> [Edit tracking data]:
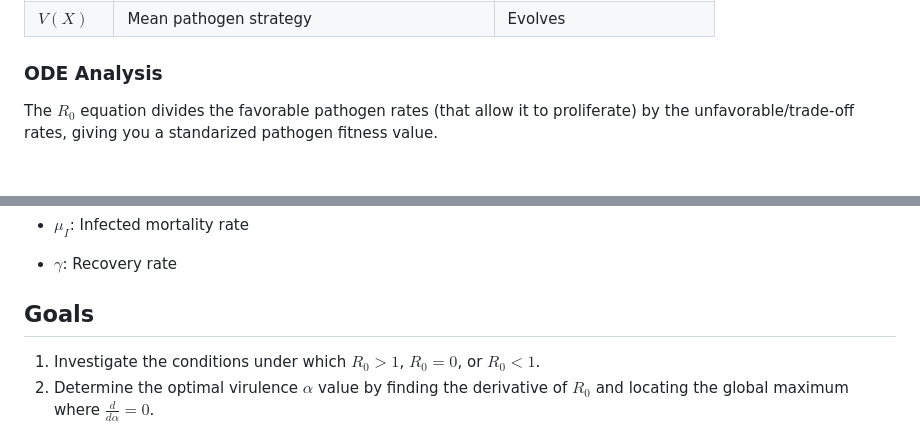
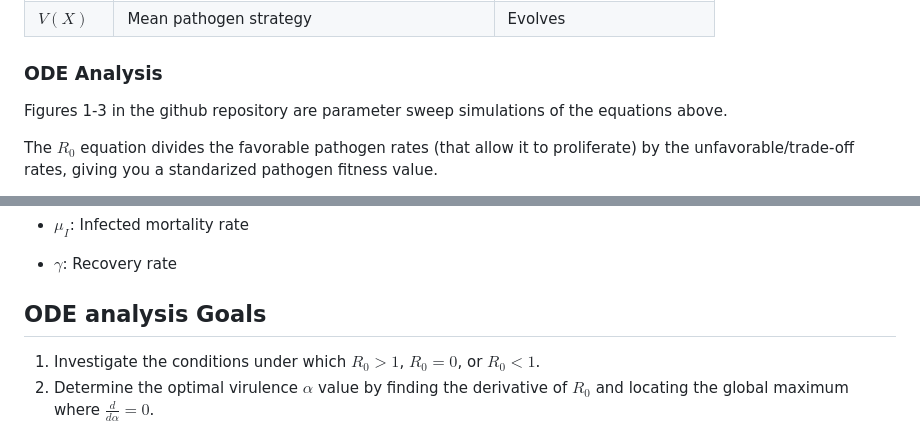
Before and after one commit to jess-valiarovski/SI-ODE-virulence-model, a Markdown page: diff-eq-SI.md, 2 parts joined by grey strips. Drawn GitHub-style; blank space fills up the shorter version.

```diff
--- a/diff-eq-SI.md
+++ b/diff-eq-SI.md
@@ -130,6 +130,7 @@ divided by the total infected individuals in the population.
 | $V(X)$               | Mean pathogen strategy                         | Evolves                                  |
 
 ### ODE Analysis
+Figures 1-3 in the github repository are parameter sweep simulations of the equations above.
 
 The $R_0$ equation divides the favorable pathogen rates (that allow it
 to proliferate) by the unfavorable/trade-off rates, giving you a
@@ -148,7 +149,7 @@ Where: - $\beta(\alpha)$: Transmission rate as a function of $\alpha$
 
 - $\gamma$: Recovery rate
 
-## Goals
+## ODE analysis Goals
 
 1.  Investigate the conditions under which $R_0 > 1$, $R_0 = 0$, or
     $R_0 < 1$.
```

> [EXERCISE BRIEF]: Keep only those lines of the records that hold "rates", and return them.

> [TASK SOLUTION]:
 The $R_0$ equation divides the favorable pathogen rates (that allow it
 to proliferate) by the unfavorable/trade-off rates, giving you a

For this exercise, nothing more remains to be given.